Book: Producing the Internet – Critical Perspectives of Social Media
Should contemporary media culture be understood as a culture that offers unprecedented freedom for producing participators – so-called “produsers”, or should it rather be understood as a culture in which various forms of user participation in fact are conditioned, or even manufactured, by organized, professional producers?
The contributions to this book add to our critical understanding of these new forms of media. They all draw on various theoretical concepts – such as producers, community, and participation – used when analysing media culture. But they also share a critical interest in problematizing and analysing the forms of power built into this culture.
Editor: Tobias Olsson
Publisher: Nordicom, 2013
Selected chapter titles:
- Social Media and Capitalism
- Dirty Work. Why Journalists Shun Reader Comments
- Transmedia Storytelling and a Young Audience. Public Service in the Blogosphere Era
Book: Mediation and Protest Movements
Over the past year, international and national media have been full of stories about protest movements and tumultuous social upheaval from Tunisia to California. But scholars have not yet fully addressed the connection between these movements and the media and communication channels through which their messages spread.
Correcting that imbalance, Mediation and Protest Movements explores the nature of the relationship between protest movements, media representation, and communication strategies and tactics. By covering online and offline contexts, as well as mainstream and alternative media, Mediation and Protest Movements bridges the gap between social-movement theory and media and communication studies, making this an important text for students and scholars of the media and social change.
Editors: Bart Cammaerts, Alice Mattoni, and Patrick McCurdy
Publisher: Intellect, 2013
Book: Beyond WikiLeaks – Implications for the Future of Communications, Journalism, and Society
Beyond WikiLeaks opens a space to reflect on the broader implications across political and media fields, and on the transformations that result from new forms of leak journalism and transparency activism.
A select group of renowned scholars, international experts, and WikiLeaks ‘insiders’ discuss the consequences of the WikiLeaks saga for traditional media, international journalism, freedom of expression, policymaking, civil society, social change, and international politics.
Edited by Benedetta Brevini, Arne Hintz and Patrick McCurdy
Published by Palgrave Macmillan, 2013, http://www.palgrave.com/products/title.aspx?pid=637302
Authors include: Harvard University’s Yochai Benkler; Graham Murdoch of Loughborough University; net activism scholar, Gabriella Coleman; the Director for International Freedom of Expression at the Electronic Frontier Foundation, Jillian York; and Guardian editor, Chris Elliott.
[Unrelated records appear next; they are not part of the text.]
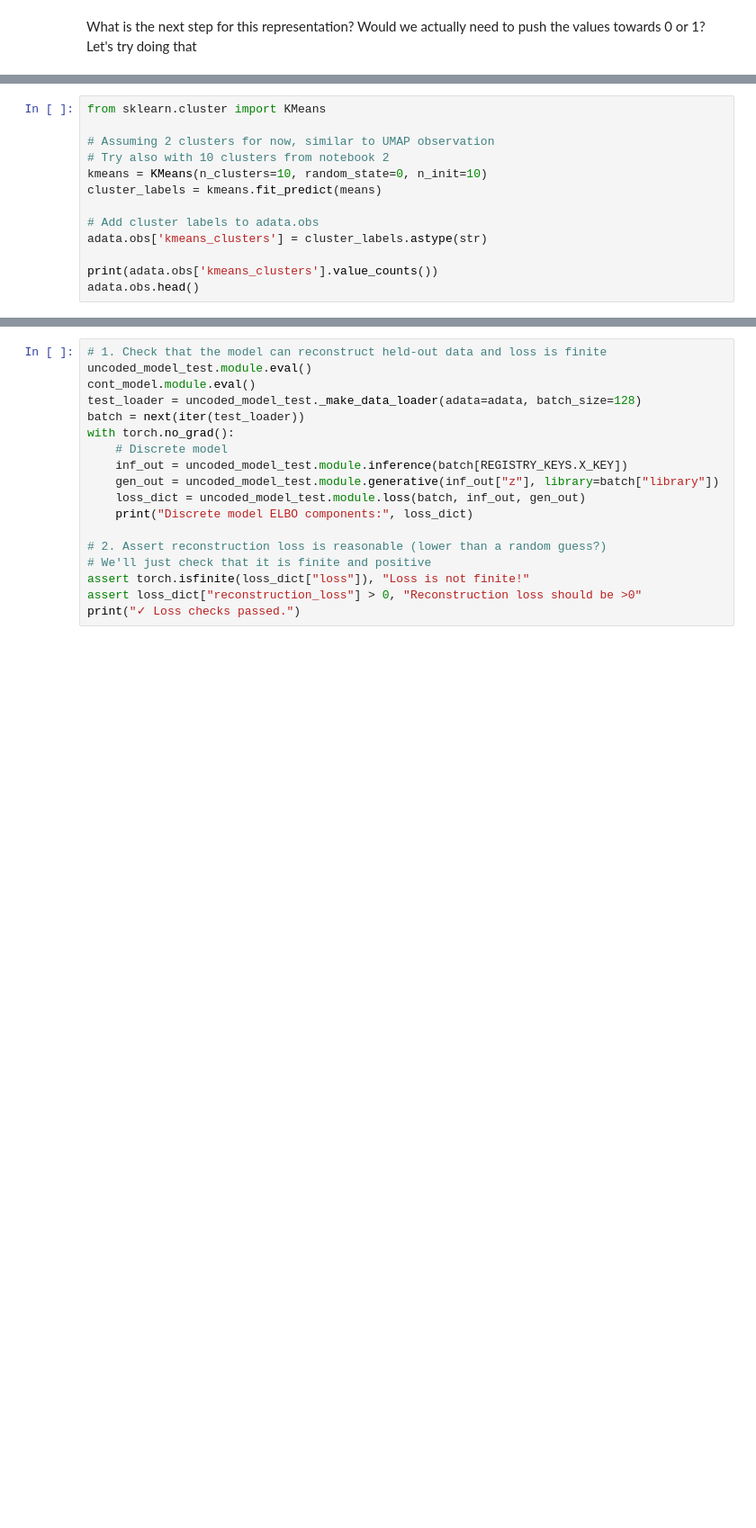
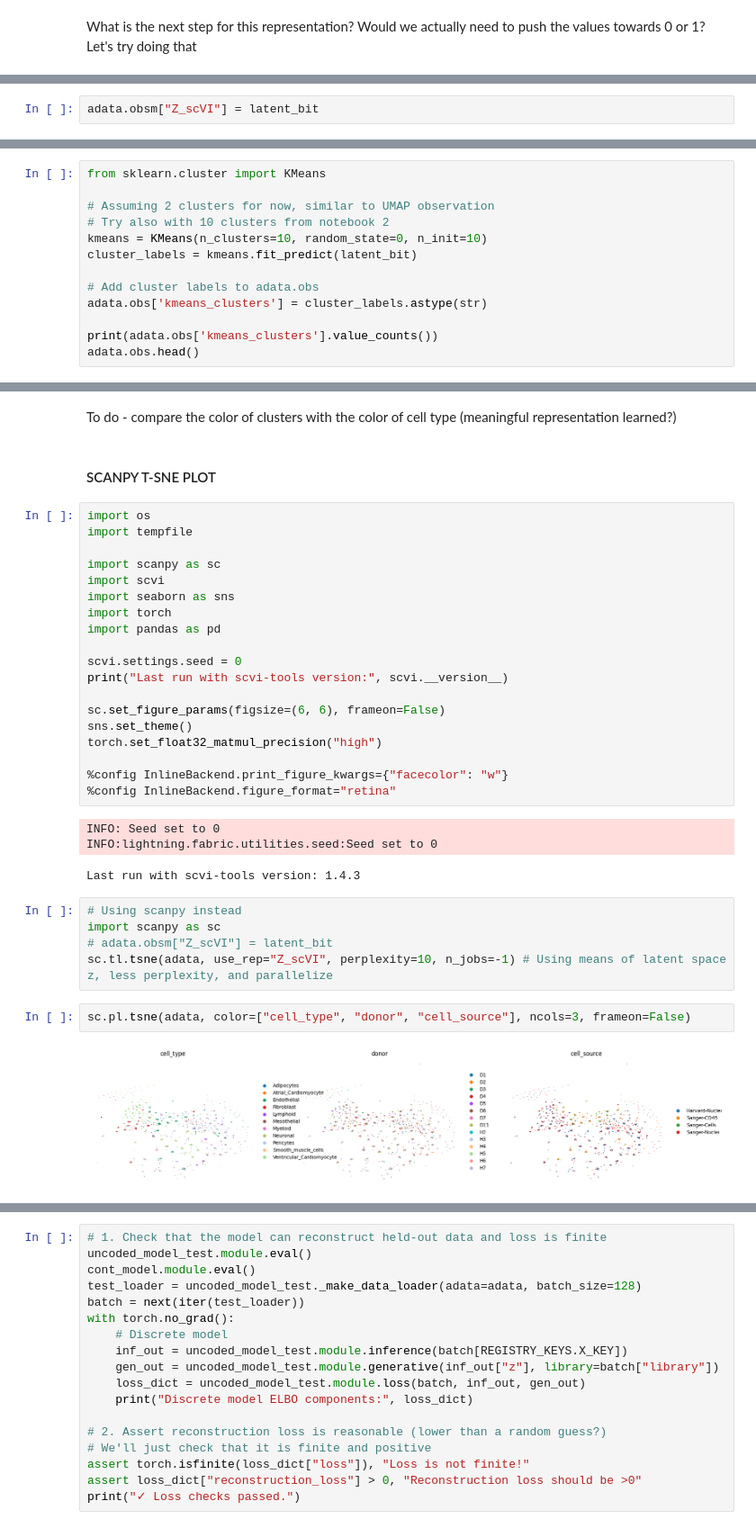
Before and after one commit to enicaking/tfg-vae, a Jupyter notebook: 4_uncoded_dSCVI.ipynb, the cells around one changed output, grey strips where cells are left out. Shown at 90% size. Drawn from its saved outputs; the diff is of its cells as text; blank space fills up the shorter version.

```diff
--- a/4_uncoded_dSCVI.ipynb
+++ b/4_uncoded_dSCVI.ipynb
@@ -1944,5 +1925,7 @@ array([[1, 0, 1, ..., 0, 1, 1],
        [1, 0, 1, ..., 0, 1, 1],
        [0, 1, 0, ..., 1, 0, 1],
        [0, 1, 0, ..., 1, 0, 1]])
+# %%
+adata.obsm["Z_scVI"] = latent_bit
 # %%
 # To visualize
@@ -1970,7 +1984,7 @@ from sklearn.cluster import KMeans
 # Assuming 2 clusters for now, similar to UMAP observation
 # Try also with 10 clusters from notebook 2
 kmeans = KMeans(n_clusters=10, random_state=0, n_init=10)
-cluster_labels = kmeans.fit_predict(means)
+cluster_labels = kmeans.fit_predict(latent_bit)
 
 # Add cluster labels to adata.obs
 adata.obs['kmeans_clusters'] = cluster_labels.astype(str)
@@ -1994,0 +2031,36 @@ plt.show()
+# %% [markdown]
+To do - compare the color of clusters with the color of cell type (meaningful representation learned?)
+# %% [markdown]
+#### SCANPY T-SNE PLOT
+# %%
+import os
+import tempfile
+
+import scanpy as sc
+import scvi
+import seaborn as sns
+import torch
+import pandas as pd
+
+scvi.settings.seed = 0
+print("Last run with scvi-tools version:", scvi.__version__)
+
+sc.set_figure_params(figsize=(6, 6), frameon=False)
+sns.set_theme()
+torch.set_float32_matmul_precision("high")
+
+%config InlineBackend.print_figure_kwargs={"facecolor": "w"}
+%config InlineBackend.figure_format="retina"
+# %% [output]
+INFO: Seed set to 0
+INFO:lightning.fabric.utilities.seed:Seed set to 0
+Last run with scvi-tools version: 1.4.3
+# %%
+# Using scanpy instead
+import scanpy as sc
+# adata.obsm["Z_scVI"] = latent_bit
+sc.tl.tsne(adata, use_rep="Z_scVI", perplexity=10, n_jobs=-1) # Using means of latent space z, less perplexity, and parallelize
+# %%
+sc.pl.tsne(adata, color=["cell_type", "donor", "cell_source"], ncols=3, frameon=False)
+# %% [output]
+[figure, added]
```
Also changed, not shown: parts of 38 cells of this notebook.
The book also includes a conversation between philosopher, Slavoj Zizek, and WikiLeaks founder, Julian Assange, and its prologue is written by Birgitta Jónsdóttir, Icelandic MP and editor of the WikiLeaks video ‘Collateral Murder’.
Ebooks for scholars?
There is an interesting article in the Chronicle for Higher Education about university presses finally getting the works of scholars out in an ebook format. While this is a major step forward and a great option for libraries, I would love to see a more affordable option for independent scholars.
For reviews and more, visit my personal blog, Glinda Says!
Academic books are almost notorious for having ugly, inaccessible design. This is an example of effective academic book design, although there’s a few things I would’ve changed.
The chapter headings are set in a san serif font to differentiate them from the body text. The chapter title is set in a bold weight to differentiate it from the subtitle. The chapter drop adds white space and breaks up the reading between chapters. I do think the leading between the chapter title and subtitle is too wide, and I’m not sure that right aligning the chapter number is a good idea, it’s too easy to miss it altogether.
Although the font is relatively small, the line measure is still a comfortable length, about 60 characters. This is close to Bringhurst’s ideal measure of 66 characters.
The illustrations in this book are what Lee calls ‘representative’ illustrations. They are an integral part of the book. The designer has set the illustrations at the top of the page so they don’t break up the text panel. The illustration is clearly numbered and captioned. The caption style is in the same font as the body text, but a smaller type. In this way it both complements and contrasts the body text.
The notes are all formatted as endnotes and included with other endmatter at the back of the book. As Mitchell & Wightman recommend, the endnotes are typeset to be consistent with other endmatter (bibliography, index). The font is slightly smaller than the body text but still readable. The headings are set in a different font—the same san serif as the chapter headings—so readers can easily find the notes they’re looking for.
Although it’s hard to tell from this scan, this book is printed on 80 gsm cream book paper. It’s much easier on the eyes than standard white paper and contributes to the aesthetic appeal of the book.